The Colorado Springs City Council might formally oppose a Nov. 6 ballot initiative that would require governments to pay landowners if new laws or regulations reduce their property values.
But not all council members agree, and some question whether the council should take a stance on such issues. They’ll vote Tuesday.
Amendment 74, which calls for “just compensation” for affected landowners, is too vague, council members said. Mayor John Suthers, former state attorney general, said it could create a “litigation nightmare” for the city.
“This ballot measure has the potential to hamstring this council,” said President Pro Tem Jill Gaebler. “I can see it stopping all affordable housing projects and redevelopment in our city.”
Councilman Don Knight said the amendment isn’t all bad, and it might force the council and staff to better consider the consequences of their land-use decisions.
“Poorly written? Yes. But in some ways it’s forcing us to do our job and follow what’s written in city code,” Knight said.
Governments and organizations across the state have spoken against Amendment 74 and its broad language.
Gaebler said the resolution’s language comes from a template written by the nonprofit Colorado Municipal League.
Citing a recent example, Suthers said Broadmoor Bluffs residents might be justified in filing a claim against the city over The Ridge, a contentious affordable housing project near Colorado 115 and South Academy Boulevard.
In May, the council denied those residents’ appeal to halt the project.
“You could probably make the case that an affordable housing unit 10 blocks from your house may impact the fair market value of your house,” Suthers said. “Is that person going to have a claim against the state or the city? Under this language, I think they would.”
Ultimately, those claims could cost Colorado Springs residents, Councilman Andy Pico said.

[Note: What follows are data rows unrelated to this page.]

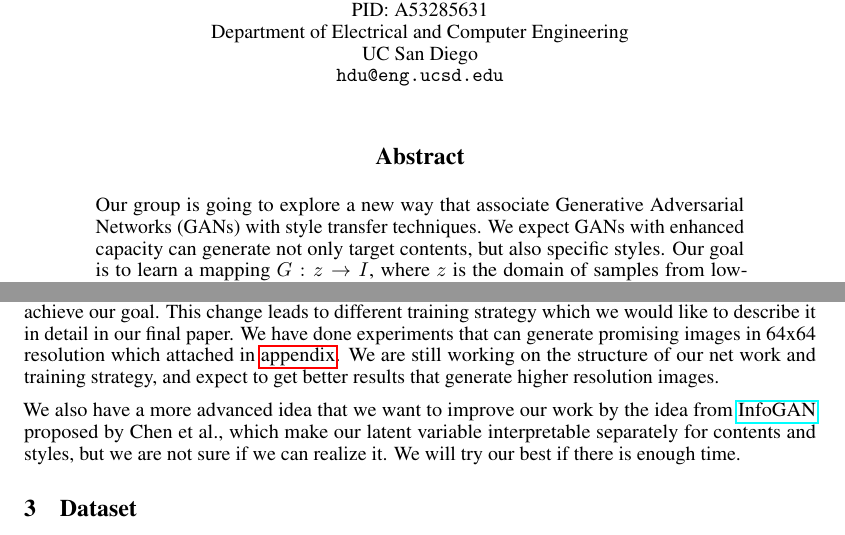
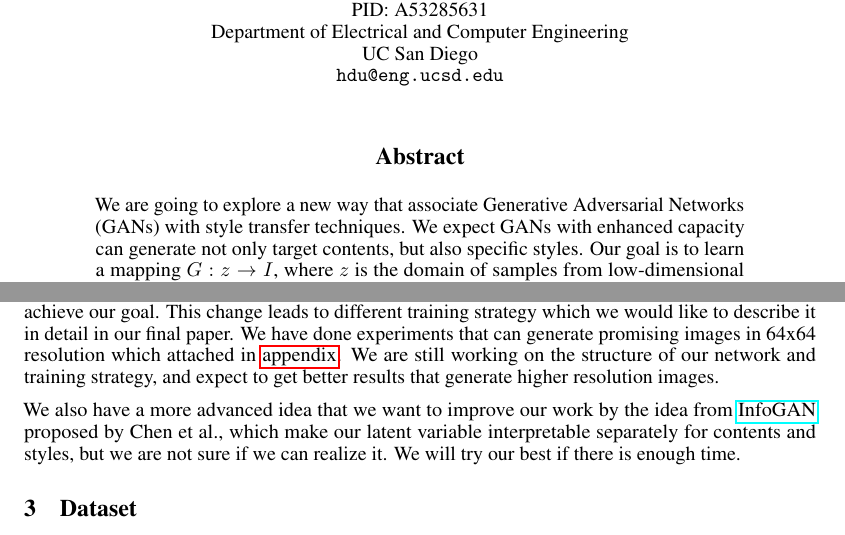
Before and after one commit to LeeLinJun/styleGAN, a LaTeX paper (proposal/nips_2018_temp.tex): two parts of page 1 of 3, joined at a grey line, cut so that both start at the same text. Compiled offline with pdfLaTeX.

Commit message:
Update readme and proposal.

```diff
--- a/proposal/nips_2018_temp.tex
+++ b/proposal/nips_2018_temp.tex
@@ -75,7 +75,7 @@
 \maketitle
 
 \begin{abstract}
-Our group is going to explore a new way that associate Generative Adversarial Networks (GANs) with style transfer techniques. We expect GANs with enhanced capacity can generate not only target contents, but also specific styles. Our goal is to learn a mapping $G: z \to I$, where $z$ is the domain of samples from low-dimensional latent variables, and $I$ is the domain of target images. The distribution of images from $G(z)$ should be indistinguishable both from the distribution of target content $C$ and the distribution of specific style $S$.
+We are going to explore a new way that associate Generative Adversarial Networks (GANs) with style transfer techniques. We expect GANs with enhanced capacity can generate not only target contents, but also specific styles. Our goal is to learn a mapping $G: z \to I$, where $z$ is the domain of samples from low-dimensional latent variables, and $I$ is the domain of target images. The distribution of images from $G(z)$ should be indistinguishable both from the distribution of target content $C$ and the distribution of specific style $S$.
 \end{abstract}
 
 \section{Background}
@@ -84,7 +84,7 @@ A lot of brilliant works have been done on GANs and style transfer techniques an
 
 \section{Method}
 
-In our project, we are going to propose new strategies for training GANs to enhance their capacity in capturing the distributions of contents as well as styles. So far, we have a very simple idea that firstly train the GAN with content images, and then enhance it by training with a style loss network. This idea is inspired by \href{https://arxiv.org/pdf/1603.08155.pdf}{fast-neural-style} technique proposed by Johnson et al., in which the authors use a CNN to approximate the style transfer mapping. In our work, we replace the CNN by GAN to achieve our goal. This change leads to different training strategy which we would like to describe it in detail in our final paper. We have done experiments that can generate promising images in 64x64 resolution which attached in \hyperref[ap]{appendix}. We are still working on the structure of our net work and training strategy, and expect to get better results that generate higher resolution images.
+In our project, we are going to propose new strategies for training GANs to enhance their capacity in capturing the distributions of contents as well as styles. So far, we have a very simple idea that firstly train the GAN with content images, and then enhance it by training with a style loss network. This idea is inspired by \href{https://arxiv.org/pdf/1603.08155.pdf}{fast-neural-style} technique proposed by Johnson et al., in which the authors use a CNN to approximate the style transfer mapping. In our work, we replace the CNN by GAN to achieve our goal. This change leads to different training strategy which we would like to describe it in detail in our final paper. We have done experiments that can generate promising images in 64x64 resolution which attached in \hyperref[ap]{appendix}. We are still working on the structure of our network and training strategy, and expect to get better results that generate higher resolution images.
 
 We also have a more advanced idea that we want to improve our work by the idea from \href{https://arxiv.org/pdf/1606.03657.pdf}{InfoGAN} proposed by Chen et al., which make our latent variable interpretable separately for contents and styles, but we are not sure if we can realize it. We will try our best if there is enough time.
 
```
Also changed, not shown: README.md, proposal/proposal.pdf, 1 other file.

“Those are your municipal or county taxes that are going to be siphoned off, not to pay for cops and firefighters,” Pico said. “It’s going to cancel the 100 cops. They’re going to hire 50 lawyers who are then going to litigate every piece of this thing.”
Pico also questioned whether it is appropriate for the council to weigh in on partisan issues.
Councilman Tom Strand echoed that doubt, saying if the council approves the resolution, “our constituents will say, ‘Here’s the government looking after the government again.’”
That could backfire and result in more votes for Amendment 74, Strand said.
Suthers is expected to address the council Tuesday, and Strand said he is eager to hear what the mayor has to say.
Strand also said he is considering a motion to postpone the resolution indefinitely, which would effectively kill the local legislation.
Instead of a formal resolution, Knight proposed a letter opposing Amendment 74, which could be signed by all willing council members.